Problem requirements: Copy the result of filtering the entries below for lines that include the string "with".

Structured diff data
────────
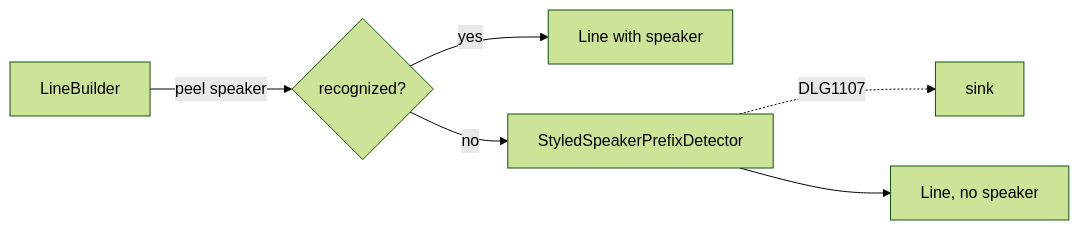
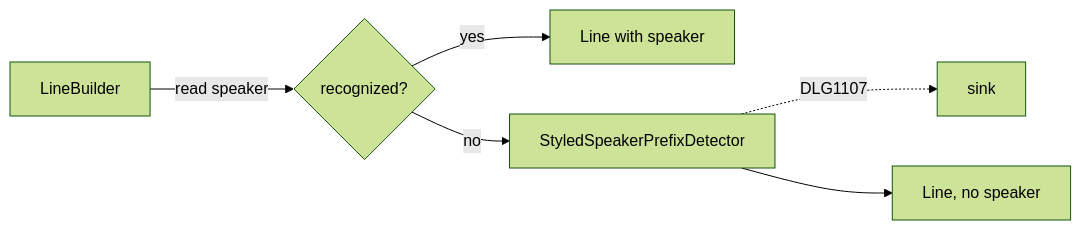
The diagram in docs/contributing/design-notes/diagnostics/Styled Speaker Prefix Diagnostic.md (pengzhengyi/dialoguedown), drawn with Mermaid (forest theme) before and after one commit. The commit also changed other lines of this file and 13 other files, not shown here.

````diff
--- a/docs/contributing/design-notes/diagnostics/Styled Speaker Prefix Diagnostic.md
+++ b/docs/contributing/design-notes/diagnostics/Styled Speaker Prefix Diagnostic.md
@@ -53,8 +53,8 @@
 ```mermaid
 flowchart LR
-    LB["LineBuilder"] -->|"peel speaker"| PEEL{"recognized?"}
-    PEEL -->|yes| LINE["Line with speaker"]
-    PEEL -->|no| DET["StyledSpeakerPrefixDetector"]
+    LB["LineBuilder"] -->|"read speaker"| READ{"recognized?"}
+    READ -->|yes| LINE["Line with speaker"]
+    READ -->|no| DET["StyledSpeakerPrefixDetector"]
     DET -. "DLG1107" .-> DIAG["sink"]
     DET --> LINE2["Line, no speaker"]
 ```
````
────────
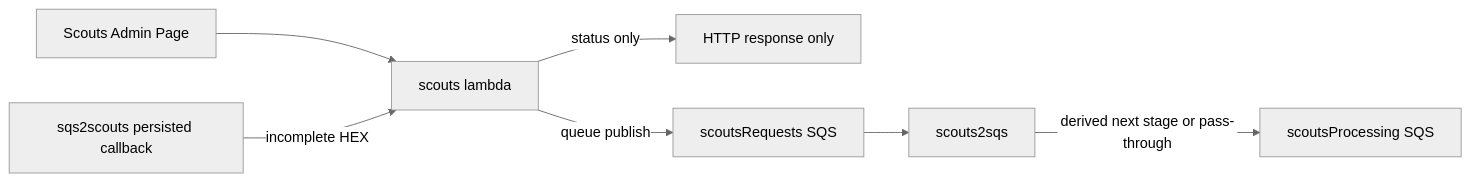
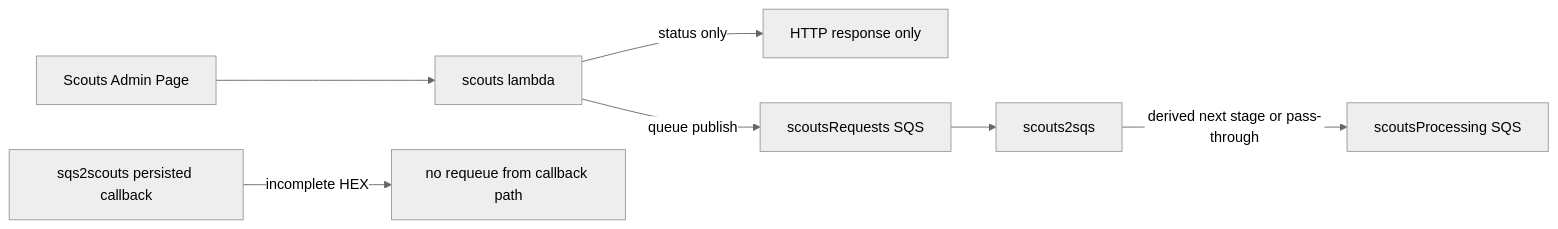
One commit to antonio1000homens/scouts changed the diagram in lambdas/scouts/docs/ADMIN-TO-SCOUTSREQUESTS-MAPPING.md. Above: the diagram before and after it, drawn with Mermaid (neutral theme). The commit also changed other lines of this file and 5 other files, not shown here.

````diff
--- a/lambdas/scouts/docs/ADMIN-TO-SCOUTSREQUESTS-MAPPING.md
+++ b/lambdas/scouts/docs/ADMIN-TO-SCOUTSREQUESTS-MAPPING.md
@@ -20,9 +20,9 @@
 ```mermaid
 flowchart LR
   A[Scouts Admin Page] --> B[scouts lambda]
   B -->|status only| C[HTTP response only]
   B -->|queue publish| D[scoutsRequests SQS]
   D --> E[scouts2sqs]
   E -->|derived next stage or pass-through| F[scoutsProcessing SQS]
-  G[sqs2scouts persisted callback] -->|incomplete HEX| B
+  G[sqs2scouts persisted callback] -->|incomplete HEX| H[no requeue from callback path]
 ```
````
────────
Written solution:
The diagram in docs/contributing/design-notes/diagnostics/Styled Speaker Prefix Diagnostic.md (pengzhengyi/dialoguedown), drawn with Mermaid (forest theme) before and after one commit. The commit also changed other lines of this file and 13 other files, not shown here.
-    PEEL -->|yes| LINE["Line with speaker"]
+    READ -->|yes| LINE["Line with speaker"]
One commit to antonio1000homens/scouts changed the diagram in lambdas/scouts/docs/ADMIN-TO-SCOUTSREQUESTS-MAPPING.md. Above: the diagram before and after it, drawn with Mermaid (neutral theme). The commit also changed other lines of this file and 5 other files, not shown here.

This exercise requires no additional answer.